He came to town with spectacular credentials, having played and coached for Georgia, his alma mater, but his highest praise came from what he accomplished at Alabama, coordinating the Alabama defense for Nick Saban.  He knew what it took to coach and recruit to win a national title.   He experienced initial success, winning eight games in his first season, including a 31-23 victory in the Autozone Liberty Bowl over TCU, 31-23.

It wasn’t long before I had a conversation with Verne Lundquist about Kirby, knowing he had worked with the Bulldog coach for game preparation sessions for SEC telecasts.

His glowing tributes to Kirby were substantial.   One of the compliments about the new Georgia coach was that he was an excellent communicator.   “Of all the assistants I have worked with,” Lundquist said, “he was a favorite.  So smart and so insightful.”   

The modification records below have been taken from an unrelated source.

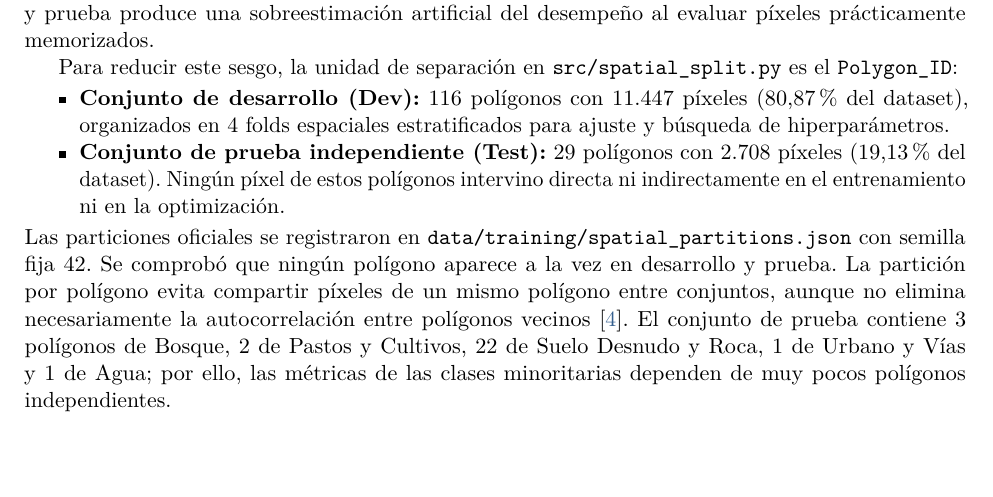
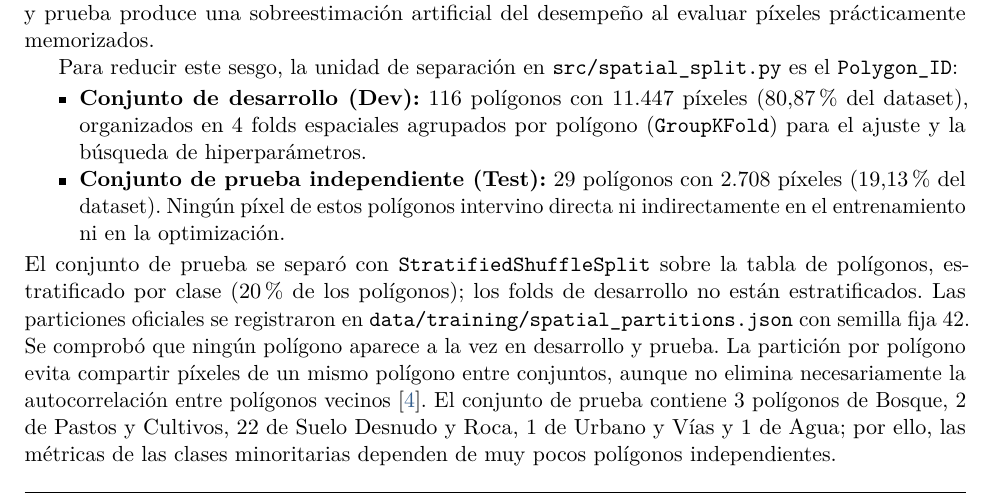
Before and after one commit to Nicolas11Leon/EmergentesFinal, a LaTeX paper (docs/latex/informe_final.tex): part of page 4 of 12, cut so that both start at the same text, the shorter picture padded with empty space. Compiled offline with pdfLaTeX.

Commit message:
docs(informe): describir con precision la particion (StratifiedShuffleSplit + GroupKFold)

```diff
--- a/docs/latex/informe_final.tex
+++ b/docs/latex/informe_final.tex
@@ -175,10 +175,10 @@ La autocorrelación espacial inherente a las imágenes de satélite invalida el
 
 Para reducir este sesgo, la unidad de separación en \texttt{src/spatial\_split.py} es el \texttt{Polygon\_ID}:
 \begin{itemize}[noitemsep,topsep=2pt]
-    \item \textbf{Conjunto de desarrollo (Dev):} 116 polígonos con 11.447 píxeles (80,87~\% del dataset), organizados en 4 folds espaciales estratificados para ajuste y búsqueda de hiperparámetros.
+    \item \textbf{Conjunto de desarrollo (Dev):} 116 polígonos con 11.447 píxeles (80,87~\% del dataset), organizados en 4 folds espaciales agrupados por polígono (\texttt{GroupKFold}) para el ajuste y la búsqueda de hiperparámetros.
     \item \textbf{Conjunto de prueba independiente (Test):} 29 polígonos con 2.708 píxeles (19,13~\% del dataset). Ningún píxel de estos polígonos intervino directa ni indirectamente en el entrenamiento ni en la optimización.
 \end{itemize}
-Las particiones oficiales se registraron en \texttt{data/training/spatial\_partitions.json} con semilla fija 42. Se comprobó que ningún polígono aparece a la vez en desarrollo y prueba. La partición por polígono evita compartir píxeles de un mismo polígono entre conjuntos, aunque no elimina necesariamente la autocorrelación entre polígonos vecinos~\cite{roberts2017}. El conjunto de prueba contiene 3 polígonos de Bosque, 2 de Pastos y Cultivos, 22 de Suelo Desnudo y Roca, 1 de Urbano y Vías y 1 de Agua; por ello, las métricas de las clases minoritarias dependen de muy pocos polígonos independientes.
+El conjunto de prueba se separó con \texttt{StratifiedShuffleSplit} sobre la tabla de polígonos, estratificado por clase (20~\% de los polígonos); los folds de desarrollo no están estratificados. Las particiones oficiales se registraron en \texttt{data/training/spatial\_partitions.json} con semilla fija 42. Se comprobó que ningún polígono aparece a la vez en desarrollo y prueba. La partición por polígono evita compartir píxeles de un mismo polígono entre conjuntos, aunque no elimina necesariamente la autocorrelación entre polígonos vecinos~\cite{roberts2017}. El conjunto de prueba contiene 3 polígonos de Bosque, 2 de Pastos y Cultivos, 22 de Suelo Desnudo y Roca, 1 de Urbano y Vías y 1 de Agua; por ello, las métricas de las clases minoritarias dependen de muy pocos polígonos independientes.
 
 \begin{table}[H]
 \centering
```
Also changed, not shown: docs/Informe_Final_Emergentes.pdf.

Today, if you pin Lundquist down, he will not insult any of his other friends in the SEC, but he will wink and say, “We really do like going to Athens.”

He and his wife, Nancy, were popular across the league.  They were very social and made everybody feel good.  I have often wondered if the network brass—the suits in New York—truly realized just how much goodwill and respect this delightful couple brought about for CBS.

Lundquist became friends with head coaches, assistant coaches, sports information directors—even fans.   He and Nancy will be in Atlanta this weekend for the championship.

A phone call this week brought gushing comments from the Lundquist address in Steamboat Springs where they live—about making it to this game one more time.  He is very close to officials of both schools.  He will not choose to root for a particular team, but he will be happy to enjoy fine dining and fellowship.

I know this about him.  He will enjoy the trip to Atlanta, and he will enjoy a good time with one and all.   He will salute the champion, but when it is over, he will endure a little hurt for the runner-up team.

The SEC never had better friends than Verne and Nancy Lundquist.